As we have reported repeatedly on this blog, car sales are down big time! As a result, dealers are doing everything they can to make a sale. Unfortunately, some dealers are more concerned with getting the cars off the lot immediately than they are about securing financing for their customers. And as new car sales continue to be more competitive, we are receiving a plethora of calls at 1-800 LEMON LAW regarding a dealer tactic known as Spot Delivery.
Most folks have heard of this tactic before. An alleged spot delivery transaction between a NJ consumer and the Brad Benson dealership found its way on National TV (and throughout cyberspace). Spot Delivery occurs when a dealer puts a consumer in a new car “on the spot,” with the consumer signing a number of documents, including a retail sales agreement. Later on, the customer starts receiving calls telling them their financing did not go through. In most cases, they are trying to get the customer to come back to pay more money than they originally agreed to. Some dealers play dirty when this occurs. They may threaten repossession, or not pay off a trade-in, or make numerous threatening phone calls. And in most cases, customers feel trapped into paying more money.

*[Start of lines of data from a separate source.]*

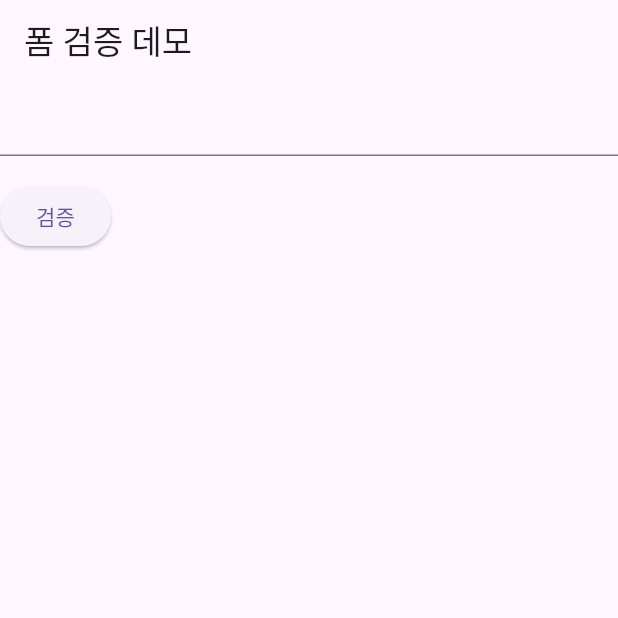
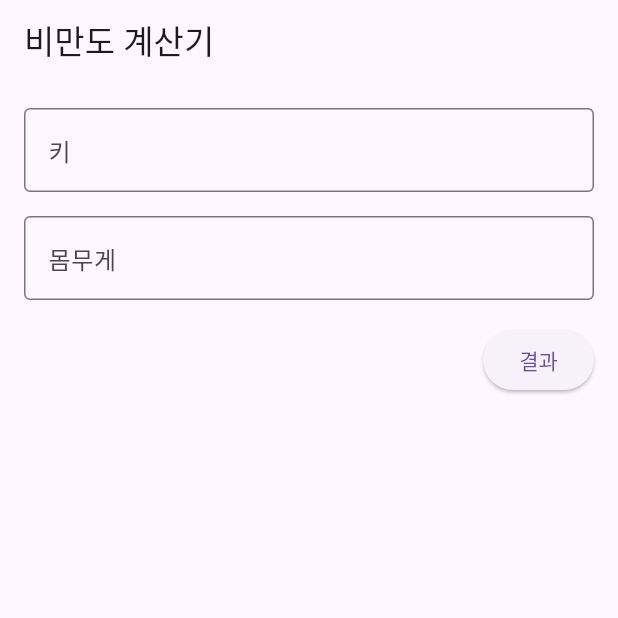
Before and after one commit to Soooobiniya/flutter_application, a Flutter app: the screen it shows after launch, on a phone screen of 412 x 824 dp, the top half of it. Run offline on Flutter 3.47's test engine with Material 3 defaults, Android fonts, the phone set to English and light mode, and no system bars.

Commit message:
feat: BMI 계산기 기능 추가

```diff
--- /dev/null
+++ b/lib/Bmi/BmiMain.dart
@@ -0,0 +1,94 @@
+import 'package:flutter/material.dart';
+import 'package:flutter_application/Bmi/BmiResult.dart';
+
+class BmiMain extends StatefulWidget {
+  @override
+  _BmiMainState createState() => _BmiMainState();
+}
+
+class _BmiMainState extends State<BmiMain> {
+  final _formKey = GlobalKey<FormState>(); // 폼의 상태를 얻기 위한 키
+  final _heightController = TextEditingController();
+  final _weightController = TextEditingController();
+
+  @override
+  void dispose() {
+    _heightController.dispose();
+    _weightController.dispose();
+    super.dispose();
+  }
+
+  @override
+  Widget build(BuildContext context) {
+    return Scaffold(
+      appBar: AppBar(title: Text('비만도 계산기')),
+      body: Container(
+        padding: const EdgeInsets.all(16.0),
+        child: Form(
+          // 폼
+          key: _formKey, // 키 할당
+          child: Column(
+            children: <Widget>[
+              // 키 입력 필드
+              TextFormField(
+                decoration: InputDecoration(
+                  // 외곽선이 있고 힌트로 '키'를 표시
+                  border: OutlineInputBorder(),
+                  hintText: '키',
+                ),
+                controller: _heightController,
+                keyboardType: TextInputType.number, // 숫자만 입력 가능
+                validator: (value) {
+                  if (value?.trim().isEmpty ?? true) {
+                    // 입력한 값의 앞뒤 공백을 제거한 것이 비었다면 에러 메시지 표시
+                    return '키를 입력하세요';
+                  }
+                  return null;
+                },
+              ),
+              SizedBox(
+                height: 16.0,
+              ),
+              // 몸무게 입력 필드
+              TextFormField(
+                decoration: InputDecoration(
+                  border: OutlineInputBorder(),
+                  hintText: '몸무게',
+                ),
+                controller: _weightController,
+                keyboardType: TextInputType.number,
+                validator: (value) {
+                  if (value?.trim().isEmpty ?? true) {
+                    return '몸무게를 입력하세요';
+                  }
+                  return null;
+                },
+              ),
+              Container(
+                margin: const EdgeInsets.only(top: 16.0),
+                alignment: Alignment.centerRight,
+                child: ElevatedButton(
+                  onPressed: () {
+                    // 폼에 입력된 값 검증
+                    if (_formKey.currentState != null &&
+                        _formKey.currentState!.validate()) {
+                      // 키와 몸무게 값이 검증되었다면 화면 이동
+                      Navigator.push(
+                        context,
+                        MaterialPageRoute(
+                            builder: (context) => BmiResult(
+                                double.parse(_heightController.text.trim()),
+                                double.parse(_weightController.text.trim()))),
+                      );
+                    }
+                  },
+                  child: Text('결과'),
+                ),
+              )
+            ],
+          ),
+        ),
+      ),
+    );
+  }
+}
--- a/lib/main.dart
+++ b/lib/main.dart
@@ -1,4 +1,5 @@
 import 'package:flutter/material.dart';
+import 'package:flutter_application/Bmi/BmiMain.dart';
 
 void main() => runApp(MyApp());
 
@@ -6,59 +7,11 @@ class MyApp extends StatelessWidget {
   @override
   Widget build(BuildContext context) {
     return MaterialApp(
-      title: '폼 검증 데모',
-      home: Scaffold(
-        appBar: AppBar(
-          title: Text('폼 검증 데모'),
-        ),
-        body: MyCustomForm(),
-      )
-
+      title: 'Flutter Demo',
+      theme: ThemeData(
+        primarySwatch: Colors.blue,
+      ),
+      home: BmiMain(),
     );
   }
 }
-
-class MyCustomForm extends StatefulWidget {
-  @override
-  MyCustomFormState createState() => MyCustomFormState();
-}
-
-class MyCustomFormState extends State<MyCustomForm> {
-  // Form 위젯에 유니크한 키값을 부여하고 검증시 사용
-  final _formKey = GlobalKey<FormState>();
-
-  @override
-  Widget build(BuildContext context) {
-    // Form 위젯에 _formKey를 지정
-    return Form(
-      key: _formKey,
-      child: Column(
-        crossAxisAlignment: CrossAxisAlignment.start,
-        children: <Widget>[
-          TextFormField(
-            validator: (value) {
-              if(value?.isEmpty ?? true) {
-                return '글자를 입력하세요.';
-              }
-              return null;
-            },
-          ),
-          Padding(
-            padding: const EdgeInsets.symmetric(vertical: 16.0),
-            child: ElevatedButton(
-              onPressed: () {
-                // 폼을 검증하여 통과하면 true, 실패하면 false 리턴
-                if (_formKey.currentState != null && _formKey.currentState!.validate()) {
-                  // 검증이 통과하면 스낵바 표시
-                  ScaffoldMessenger.of(context)
-                      .showSnackBar(SnackBar(content: Text('검증 완료')));
-                }
-              },
-              child: Text('검증'),
-            ),
-          )
-        ],
-      ),
-    );
-  }
-}
```
Also changed, not shown: lib/Bmi/BmiResult.dart (added, +72 -0 lines).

So, what should you do? You need to stand your ground. If you signed purchase documents and registration applications, obtained insurance, and a new license plate installed or an old plate transferred, the car belongs to you.
Here are some tips to follow if you find yourself in a spot delivery situation:
- Keep all copies of your paperwork and anything else associated with the sale (including calendars, photographs, advertisements). If the finance manager asks for your papers at any time for any reason, refuse! Keep these documents in a safe place, not the car.
- If you are called back to the dealership to sign additional papers, either do not go or do so in a different car than the one you bought.
- Have a friend or spouse drive you and witness whatever is being told to you. This will prevent the dealer from taking your car as hostage, an all too common happening.
- If a dispute arises with the dealer over the contract and the dealer demands the car is returned, park it in a garage or remote location until the matter is resolved, to prevent it from being taken against your wishes.
- Put together a complete time line of everything that happened from the time you thought of purchasing the car until the car was taken away. Try to remember specific names of dealership personnel and any statements that were made to you during conversations with the sales and finance staff.
- Keep track of all monies you had invested into the purchase, including registration, insurance, down payment and trade. Never pay cash and always get a receipt!
If after reading this, you realize that you are a victim of spot delivery, you may want to contact a consumer attorney to take action. At this time, we are handling spot delivery claims in Pennsylvania and New Jersey. If you are in either state, please contact us via e-mail or by calling Michael Sacks, Director of Client Services at 1-800-LEMON-LAW (1-800-536-6652) ext. 131. If you reside in another state, contact your attorney general or check out our attorney directory.